Facebook Marketing Gone Awry – A Tale of Venom and Hate

Facebook needs to do a lot more to stop hate speech, especially hate speech attacking marginalized communities.

Time for me to rant a little.

This will probably be my last blog I pay to promote on my business Facebook.  Why?  Part of my marketing budget goes toward promoting my diversity blogs on Facebook, but now I am increasingly being bombarded by hate – which Facebook refuses to acknowledge or dialogue with me about. Perhaps this blog and my story of Facebook and hate will be read by some Facebook professionals who will want to engage with me and see if this can be fixed… I do have some positive, constructive suggestions.

Let me explain the situation.

I am a diversity consultant and trainer and write 2-3 blogs per month on a variety of topics. They include addressing racism, the value of diversity, being an ally, supporting the LGBTQ community, hiring veterans, addressing Islamaphobia and more. Then I write a one or two sentence summary with a link and pay Facebook to push the ad to people interested in these particular topics.

Now here is the issue … when I specify that I want a blog summary and link targeted to people interested in anti-racism, or the LGBTQ community, or diversity trainers for example, I am trying to appeal to people who are interested in those topics with a desire to learn or find resources. But the Facebook algorithm pushes the ad to all people who have commented or engaged around those topics, including those who write nasty comments about those topics.

Now whenever I promote a blog on a diversity topic, I often receive 20 – 30 comments, 95% of them nasty and hateful. A small handful voice disagreement in a respectful way that encourages a dialogue, but a vast majority are hateful nasty comments about the group I am writing about, or personal attacks telling me I can go to a certain very hot place, or to copulate with myself (I assume you get the drift.)

Why are there so many toxic people who only want to spread poison everywhere?

Some of these comments are truly over the top. Examples:
• When one young gay man who got fired from his job for being gay  found my blog encouraging, another reader called him a faggot who deserved to be fired, and should go to hell. (I reported this to Facebook and they replied this did NOT violate their community standards.)
• In response to a blog fighting Islamaphobia, someone posted a photo of an Arab holding a severed baby head declaring that the intent of all Muslims in the US was to kill our children.
• One women summarily declaring that transgender people are all mentally ill.

Often I will check the Facebook feed of the individuals who write this stuff, and normally 80% of their feeds are nasty hateful attacks of people who are not like them. Their Facebook feeds are full of hate, nastiness and poison.

Sadly, having diverse people who may read my posts, but then see these harmful nasty comments before I get a chance to remove them, may cause more harm than good, so I think I will stop using Facebook marketing.
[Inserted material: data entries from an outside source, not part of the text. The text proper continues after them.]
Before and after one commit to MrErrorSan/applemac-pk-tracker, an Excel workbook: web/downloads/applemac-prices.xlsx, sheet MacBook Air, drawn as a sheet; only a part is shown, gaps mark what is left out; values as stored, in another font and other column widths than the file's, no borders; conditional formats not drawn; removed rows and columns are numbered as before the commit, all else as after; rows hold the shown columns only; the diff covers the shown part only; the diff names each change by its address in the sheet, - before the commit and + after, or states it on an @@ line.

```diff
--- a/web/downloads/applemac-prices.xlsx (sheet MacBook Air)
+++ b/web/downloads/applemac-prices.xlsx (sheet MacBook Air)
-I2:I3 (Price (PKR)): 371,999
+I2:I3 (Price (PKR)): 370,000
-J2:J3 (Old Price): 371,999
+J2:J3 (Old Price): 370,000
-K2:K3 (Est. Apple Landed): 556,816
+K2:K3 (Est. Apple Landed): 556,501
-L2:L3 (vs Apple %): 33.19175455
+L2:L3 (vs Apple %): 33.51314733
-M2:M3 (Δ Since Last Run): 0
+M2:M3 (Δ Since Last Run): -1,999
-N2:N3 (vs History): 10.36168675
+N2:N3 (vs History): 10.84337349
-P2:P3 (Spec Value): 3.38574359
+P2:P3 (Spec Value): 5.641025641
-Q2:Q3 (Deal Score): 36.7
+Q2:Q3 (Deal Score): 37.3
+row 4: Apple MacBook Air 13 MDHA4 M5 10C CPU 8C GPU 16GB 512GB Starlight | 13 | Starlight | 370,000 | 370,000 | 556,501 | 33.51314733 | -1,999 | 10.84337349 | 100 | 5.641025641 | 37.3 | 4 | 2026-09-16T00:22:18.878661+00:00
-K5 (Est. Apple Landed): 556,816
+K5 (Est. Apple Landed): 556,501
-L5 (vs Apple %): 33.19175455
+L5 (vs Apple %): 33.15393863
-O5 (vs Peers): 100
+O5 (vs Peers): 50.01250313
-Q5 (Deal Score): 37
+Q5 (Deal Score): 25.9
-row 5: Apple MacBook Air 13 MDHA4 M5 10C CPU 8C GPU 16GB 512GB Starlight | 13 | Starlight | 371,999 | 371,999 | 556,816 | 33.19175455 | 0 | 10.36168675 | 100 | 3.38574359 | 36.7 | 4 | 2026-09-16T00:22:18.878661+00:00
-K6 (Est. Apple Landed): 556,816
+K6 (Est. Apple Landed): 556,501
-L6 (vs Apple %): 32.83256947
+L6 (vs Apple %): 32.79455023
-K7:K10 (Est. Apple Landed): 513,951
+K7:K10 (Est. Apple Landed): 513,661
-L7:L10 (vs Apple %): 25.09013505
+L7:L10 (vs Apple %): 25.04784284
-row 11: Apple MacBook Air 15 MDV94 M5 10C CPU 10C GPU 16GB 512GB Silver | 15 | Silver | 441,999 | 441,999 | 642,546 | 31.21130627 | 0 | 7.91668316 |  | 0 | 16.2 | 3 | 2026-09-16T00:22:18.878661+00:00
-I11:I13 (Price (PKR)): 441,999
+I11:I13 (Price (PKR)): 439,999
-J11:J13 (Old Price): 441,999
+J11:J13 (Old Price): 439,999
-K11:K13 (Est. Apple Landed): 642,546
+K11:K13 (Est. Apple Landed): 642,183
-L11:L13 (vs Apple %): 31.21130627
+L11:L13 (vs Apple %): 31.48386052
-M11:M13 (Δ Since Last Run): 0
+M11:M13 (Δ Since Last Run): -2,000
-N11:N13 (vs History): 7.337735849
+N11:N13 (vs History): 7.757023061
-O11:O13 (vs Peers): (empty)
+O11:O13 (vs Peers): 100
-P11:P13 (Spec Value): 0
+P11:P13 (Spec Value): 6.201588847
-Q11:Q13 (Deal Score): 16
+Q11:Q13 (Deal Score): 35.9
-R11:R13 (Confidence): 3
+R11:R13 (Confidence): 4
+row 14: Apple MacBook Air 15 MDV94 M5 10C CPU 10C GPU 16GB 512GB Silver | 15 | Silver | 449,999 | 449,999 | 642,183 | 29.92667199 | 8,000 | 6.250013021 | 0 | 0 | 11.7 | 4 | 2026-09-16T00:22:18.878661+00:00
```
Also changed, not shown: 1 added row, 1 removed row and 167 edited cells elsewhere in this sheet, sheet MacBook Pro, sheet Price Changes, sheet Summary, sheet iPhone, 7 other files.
I have tried to engage Facebook on this issue, and I even have some suggestions in how to fix and address this, but Facebook refuses to engage with me.  We really do need a safe space for nurturing forums for marginalized communities void of hate and attacks.

Thanks for listening to and reading this rant.